Aldwin tries to see things in a more positive light, saying, “I know that I am doing my best every day to achieve my goals.” Of course, after all the work put out during college, it’s not uncommon to feel the need to pressure one’s self, especially with the workforce coming up. Carms says, “I guess the pressure mainly comes from myself, and not wanting to become stagnant. As much as possible, I want to get as much experience out there.”
Wen Wen (IV, ENT), on the other hand, can’t help but let out a sigh of relief, although he is still a bit worried because, like his peers, “[I] still don’t know what I plan to do next.”
Miss the most
It’s normal to feel ill about college, to feel as if the hardest courses and projects are the pinnacle of one’s capacity. It’s funny, then, to realize that, after a year, the “hardest challenges” all seem so petty and small. When asked what he’ll miss most about DLSU, Felix shares, “Madami, actually. I’m gonna miss everything.”

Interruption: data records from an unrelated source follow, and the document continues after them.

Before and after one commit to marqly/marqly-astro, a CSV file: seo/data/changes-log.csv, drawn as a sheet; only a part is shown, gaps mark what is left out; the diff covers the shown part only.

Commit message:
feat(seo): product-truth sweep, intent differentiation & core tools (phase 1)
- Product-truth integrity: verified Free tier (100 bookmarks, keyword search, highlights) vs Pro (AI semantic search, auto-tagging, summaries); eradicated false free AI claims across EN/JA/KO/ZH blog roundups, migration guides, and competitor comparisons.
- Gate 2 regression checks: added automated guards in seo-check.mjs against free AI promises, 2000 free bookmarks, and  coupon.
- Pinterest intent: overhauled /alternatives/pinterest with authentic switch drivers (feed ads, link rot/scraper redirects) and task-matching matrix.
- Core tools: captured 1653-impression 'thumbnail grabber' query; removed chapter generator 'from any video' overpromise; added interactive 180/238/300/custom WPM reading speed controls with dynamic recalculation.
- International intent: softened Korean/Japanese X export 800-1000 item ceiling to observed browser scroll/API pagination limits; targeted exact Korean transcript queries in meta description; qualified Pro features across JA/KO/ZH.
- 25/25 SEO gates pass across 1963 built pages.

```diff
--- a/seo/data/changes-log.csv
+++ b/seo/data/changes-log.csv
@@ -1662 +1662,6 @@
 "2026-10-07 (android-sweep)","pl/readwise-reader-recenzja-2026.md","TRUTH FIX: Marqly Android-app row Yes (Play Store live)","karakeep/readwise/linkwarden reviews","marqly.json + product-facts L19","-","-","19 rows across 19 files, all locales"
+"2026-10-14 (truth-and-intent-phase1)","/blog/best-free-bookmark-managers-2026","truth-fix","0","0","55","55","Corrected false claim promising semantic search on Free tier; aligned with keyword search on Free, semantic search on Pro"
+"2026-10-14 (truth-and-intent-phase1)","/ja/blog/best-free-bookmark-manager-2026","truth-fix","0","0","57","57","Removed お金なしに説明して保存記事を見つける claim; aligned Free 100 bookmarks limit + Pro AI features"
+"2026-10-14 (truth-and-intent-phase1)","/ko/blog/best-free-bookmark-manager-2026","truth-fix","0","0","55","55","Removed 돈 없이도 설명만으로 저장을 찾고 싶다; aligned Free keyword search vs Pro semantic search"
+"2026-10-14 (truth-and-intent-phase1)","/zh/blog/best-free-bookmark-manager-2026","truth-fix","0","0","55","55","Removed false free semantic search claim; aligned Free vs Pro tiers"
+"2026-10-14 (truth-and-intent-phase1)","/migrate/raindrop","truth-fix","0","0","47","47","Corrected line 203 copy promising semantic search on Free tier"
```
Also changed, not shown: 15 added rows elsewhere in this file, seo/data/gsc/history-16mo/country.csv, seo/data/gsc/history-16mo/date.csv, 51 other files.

Meanwhile, Carms confesses that college has been good to her and that, “There’s a part of me that’s scared and sad to let it go.” However, while it’s often said that college makes up the best years of your life, she believes that, “It’s important not to mark [any] one phase of your life as the ‘best years of your life’.”
For others, it seems the most difficult part is having to let go of the feeling of being a student. “I will miss the whole environment,” shares Michelle, “and the sort of fewer responsibilities as a dependent child.” The same goes for Wen Wen. “[The thing I’ll miss the most is] the feeling of being a student and not yet being in the ‘real world’.”
Nearing the end of the line, graduating students can almost see the real world unfolding before their eyes. “An ending can be an opportunity for a new, more promising beginning,” Carms closes her correspondence with the writers. Like they say, the journey is more important than the ending. Exhaling, though, is just as important as chewing the scenery and getting the feel of everything all at once.
As you slowly breathe out all the air you’ve been keeping in for so long, you can’t help but think of all the good things that have happened in the past. You remember your friends, your professors, and all the new learnings you stumbled upon throughout your journey. That’s all in the past now, but you can’t help but smile as you finally make that well-deserved exhale, and take in that breath of new, fresh air.